- _EXERCISE_
Before you finish, make sure each line of the records has been retyped exactly.

- _DATA FOR THE TASK_

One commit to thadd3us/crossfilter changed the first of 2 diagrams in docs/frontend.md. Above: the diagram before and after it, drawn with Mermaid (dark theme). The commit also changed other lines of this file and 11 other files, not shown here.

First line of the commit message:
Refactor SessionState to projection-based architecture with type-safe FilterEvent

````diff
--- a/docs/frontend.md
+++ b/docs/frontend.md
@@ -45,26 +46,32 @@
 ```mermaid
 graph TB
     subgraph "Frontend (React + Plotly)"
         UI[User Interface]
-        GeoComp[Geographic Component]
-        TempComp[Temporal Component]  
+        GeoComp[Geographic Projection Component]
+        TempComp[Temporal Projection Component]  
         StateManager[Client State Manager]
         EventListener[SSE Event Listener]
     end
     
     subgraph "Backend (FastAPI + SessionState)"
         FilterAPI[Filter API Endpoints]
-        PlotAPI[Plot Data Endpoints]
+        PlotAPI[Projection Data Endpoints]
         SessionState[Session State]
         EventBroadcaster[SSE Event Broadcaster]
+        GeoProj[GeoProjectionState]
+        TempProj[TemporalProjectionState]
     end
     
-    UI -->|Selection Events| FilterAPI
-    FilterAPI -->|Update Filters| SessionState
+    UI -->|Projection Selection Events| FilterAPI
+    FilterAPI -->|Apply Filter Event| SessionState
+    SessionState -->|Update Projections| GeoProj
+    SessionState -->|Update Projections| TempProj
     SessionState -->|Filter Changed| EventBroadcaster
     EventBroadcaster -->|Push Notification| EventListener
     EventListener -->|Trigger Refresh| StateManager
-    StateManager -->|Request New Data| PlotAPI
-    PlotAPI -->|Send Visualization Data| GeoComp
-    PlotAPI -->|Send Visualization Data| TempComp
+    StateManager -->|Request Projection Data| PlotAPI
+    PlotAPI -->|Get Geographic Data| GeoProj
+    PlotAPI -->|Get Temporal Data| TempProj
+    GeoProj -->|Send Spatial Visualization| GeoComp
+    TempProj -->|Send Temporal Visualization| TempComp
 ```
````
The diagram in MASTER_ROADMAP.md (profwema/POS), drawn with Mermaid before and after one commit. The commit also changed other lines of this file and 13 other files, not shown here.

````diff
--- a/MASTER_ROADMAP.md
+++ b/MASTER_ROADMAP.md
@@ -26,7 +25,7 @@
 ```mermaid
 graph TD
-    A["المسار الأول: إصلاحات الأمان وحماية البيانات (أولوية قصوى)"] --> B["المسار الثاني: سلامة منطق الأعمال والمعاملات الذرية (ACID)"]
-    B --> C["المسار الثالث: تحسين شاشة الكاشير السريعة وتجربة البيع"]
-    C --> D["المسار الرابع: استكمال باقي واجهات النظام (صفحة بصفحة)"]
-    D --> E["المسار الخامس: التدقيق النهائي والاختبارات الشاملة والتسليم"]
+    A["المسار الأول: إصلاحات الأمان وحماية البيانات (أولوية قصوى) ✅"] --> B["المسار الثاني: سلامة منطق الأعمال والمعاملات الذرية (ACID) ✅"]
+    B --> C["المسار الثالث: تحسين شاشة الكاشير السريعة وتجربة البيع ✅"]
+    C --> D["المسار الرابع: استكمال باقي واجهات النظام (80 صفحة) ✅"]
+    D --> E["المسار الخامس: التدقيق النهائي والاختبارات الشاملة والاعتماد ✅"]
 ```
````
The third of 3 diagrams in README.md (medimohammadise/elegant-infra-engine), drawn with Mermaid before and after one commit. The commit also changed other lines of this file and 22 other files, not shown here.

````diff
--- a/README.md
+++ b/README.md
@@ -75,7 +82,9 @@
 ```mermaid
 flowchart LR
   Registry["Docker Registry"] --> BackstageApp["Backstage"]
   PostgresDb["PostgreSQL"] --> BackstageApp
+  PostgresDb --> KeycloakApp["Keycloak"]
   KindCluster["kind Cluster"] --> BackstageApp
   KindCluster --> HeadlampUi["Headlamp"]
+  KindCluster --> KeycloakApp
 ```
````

- _ANSWER TO THE EXERCISE_
One commit to thadd3us/crossfilter changed the first of 2 diagrams in docs/frontend.md. Above: the diagram before and after it, drawn with Mermaid (dark theme). The commit also changed other lines of this file and 11 other files, not shown here.

First line of the commit message:
Refactor SessionState to projection-based architecture with type-safe FilterEvent

````diff
--- a/docs/frontend.md
+++ b/docs/frontend.md
@@ -45,26 +46,32 @@
 ```mermaid
 graph TB
     subgraph "Frontend (React + Plotly)"
         UI[User Interface]
-        GeoComp[Geographic Component]
-        TempComp[Temporal Component]  
+        GeoComp[Geographic Projection Component]
+        TempComp[Temporal Projection Component]  
         StateManager[Client State Manager]
         EventListener[SSE Event Listener]
     end
     
     subgraph "Backend (FastAPI + SessionState)"
         FilterAPI[Filter API Endpoints]
-        PlotAPI[Plot Data Endpoints]
+        PlotAPI[Projection Data Endpoints]
         SessionState[Session State]
         EventBroadcaster[SSE Event Broadcaster]
+        GeoProj[GeoProjectionState]
+        TempProj[TemporalProjectionState]
     end
     
-    UI -->|Selection Events| FilterAPI
-    FilterAPI -->|Update Filters| SessionState
+    UI -->|Projection Selection Events| FilterAPI
+    FilterAPI -->|Apply Filter Event| SessionState
+    SessionState -->|Update Projections| GeoProj
+    SessionState -->|Update Projections| TempProj
     SessionState -->|Filter Changed| EventBroadcaster
     EventBroadcaster -->|Push Notification| EventListener
     EventListener -->|Trigger Refresh| StateManager
-    StateManager -->|Request New Data| PlotAPI
-    PlotAPI -->|Send Visualization Data| GeoComp
-    PlotAPI -->|Send Visualization Data| TempComp
+    StateManager -->|Request Projection Data| PlotAPI
+    PlotAPI -->|Get Geographic Data| GeoProj
+    PlotAPI -->|Get Temporal Data| TempProj
+    GeoProj -->|Send Spatial Visualization| GeoComp
+    TempProj -->|Send Temporal Visualization| TempComp
 ```
````
The diagram in MASTER_ROADMAP.md (profwema/POS), drawn with Mermaid before and after one commit. The commit also changed other lines of this file and 13 other files, not shown here.

````diff
--- a/MASTER_ROADMAP.md
+++ b/MASTER_ROADMAP.md
@@ -26,7 +25,7 @@
 ```mermaid
 graph TD
-    A["المسار الأول: إصلاحات الأمان وحماية البيانات (أولوية قصوى)"] --> B["المسار الثاني: سلامة منطق الأعمال والمعاملات الذرية (ACID)"]
-    B --> C["المسار الثالث: تحسين شاشة الكاشير السريعة وتجربة البيع"]
-    C --> D["المسار الرابع: استكمال باقي واجهات النظام (صفحة بصفحة)"]
-    D --> E["المسار الخامس: التدقيق النهائي والاختبارات الشاملة والتسليم"]
+    A["المسار الأول: إصلاحات الأمان وحماية البيانات (أولوية قصوى) ✅"] --> B["المسار الثاني: سلامة منطق الأعمال والمعاملات الذرية (ACID) ✅"]
+    B --> C["المسار الثالث: تحسين شاشة الكاشير السريعة وتجربة البيع ✅"]
+    C --> D["المسار الرابع: استكمال باقي واجهات النظام (80 صفحة) ✅"]
+    D --> E["المسار الخامس: التدقيق النهائي والاختبارات الشاملة والاعتماد ✅"]
 ```
````
The third of 3 diagrams in README.md (medimohammadise/elegant-infra-engine), drawn with Mermaid before and after one commit. The commit also changed other lines of this file and 22 other files, not shown here.

````diff
--- a/README.md
+++ b/README.md
@@ -75,7 +82,9 @@
 ```mermaid
 flowchart LR
   Registry["Docker Registry"] --> BackstageApp["Backstage"]
   PostgresDb["PostgreSQL"] --> BackstageApp
+  PostgresDb --> KeycloakApp["Keycloak"]
   KindCluster["kind Cluster"] --> BackstageApp
   KindCluster --> HeadlampUi["Headlamp"]
+  KindCluster --> KeycloakApp
 ```
````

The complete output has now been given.